As I place the finishing touches on a workshop called Web 2.0 Tools for Teachers and Librarians to be held at the Taft Educational Center next week, I wonder whether educators are buying into the notion that kids will learn more by interacting with others than individually. The notion of individual learning, one that is held sacred by higher education, assumes that subject matter experts are the only respected and credentialed sources of information. I remember my third grade teacher telling me that if I learned enough about my birthplace, Brooklyn, NY, I would become an expert on the subject, and people would hold me in high esteem whenever the subject of Brooklyn emerged. Still, for most of us, I wonder if scholars provide the answers to the bulk of our questions. For most K-12 students and the rest of the world, knowledge exists everywhere, and is not simply the province of the academic ivory tower. Thus, it is our responsibility as teachers to provide as many conduits to the sharers of that knowledge as we can.

Alternatively, there are risks associated with learning in groups, particularly cyber groups, in which you may not know or trust the participating individuals. Jim Surowiecki talked about the potential foibles of such groups in his book, The Wisdom of Crowds. Now David Weinberger points to new research by Catherine White in his blog. Weinberger includes the key statement of White’s first chapter: “we overestimate the value of diversity in conversations; conversations require vast amounts of homogeneity and can only tolerate a smidgeon of diversity.”

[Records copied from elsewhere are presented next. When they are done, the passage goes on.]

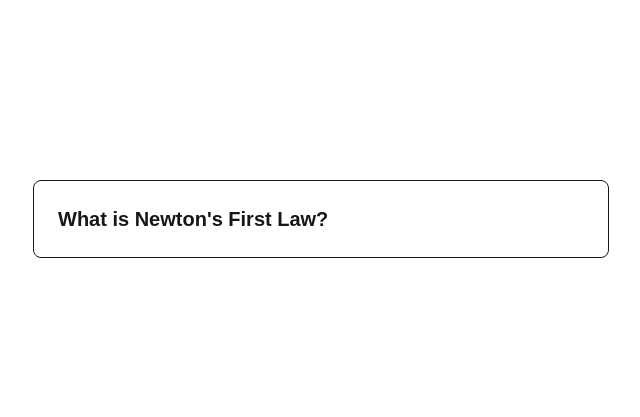
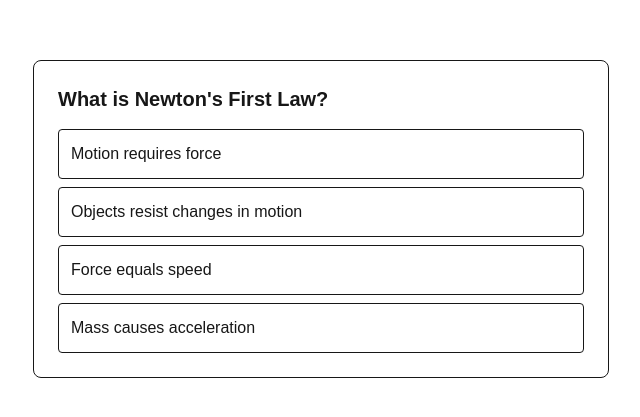
Before and after one commit to Omkarkele2006/SciSleuth, a Next.js app in the folder frontend/: page /diagnostic in a window 1280 px wide. Shown: the part 181-598 px from the top of the page, without its empty margins (319-959 px from the left). Built offline with nearby package versions, Linux system fonts and the light colour scheme.

Commit message:
feat: render question options using map

```diff
--- a/frontend/src/app/diagnostic/page.tsx
+++ b/frontend/src/app/diagnostic/page.tsx
@@ -9,13 +9,16 @@ export default function DiagnosticPage() {
             "Motion requires force",
             "Objects resist changes in motion",
             "Force equals speed",
-      "Mass causes acceleration",
+            "Mass causes acceleration"
         ],
     };
 
     return (
         <main className="min-h-screen flex items-center justify-center">
-      <QuestionCard question={question.question} />
+            <QuestionCard
+                question={question.question}
+                options={question.options}
+            />
         </main>
     );
 }
--- a/frontend/src/components/QuestionCard.tsx
+++ b/frontend/src/components/QuestionCard.tsx
@@ -1,13 +1,28 @@
 type QuestionCardProps = {
   question: string;
+  options: string[];
 };
 
 export default function QuestionCard({
   question,
+  options,
 }: QuestionCardProps) {
   return (
     <div className="border rounded-lg p-6 max-w-xl w-full">
-      <h2 className="text-xl font-semibold">{question}</h2>
+      <h2 className="text-xl font-semibold mb-4">
+        {question}
+      </h2>
+
+      <div className="space-y-2">
+        {options.map((option, index) => (
+          <div
+            key={index}
+            className="border rounded p-3"
+          >
+            {option}
+          </div>
+        ))}
+      </div>
     </div>
   );
 }
```
Lines whose indentation alone changed are shown as unchanged.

What would Surowiecki say about homogeneity in groups? White calls those who create diversity Noisy Idiots. Conventional wisdom tells us that diversity is the key to learning in groups. Now we are hearing that diversity must be limited and closely monitored if a group is to be effective. What does this mean for collaborative learning in cyberspace, where we could hardly evaluate those in the group? I agree that not every group of people is well-suited to solve a problem (Surowiecki writes about this), but I wonder whether diversity is the key negative characteristic.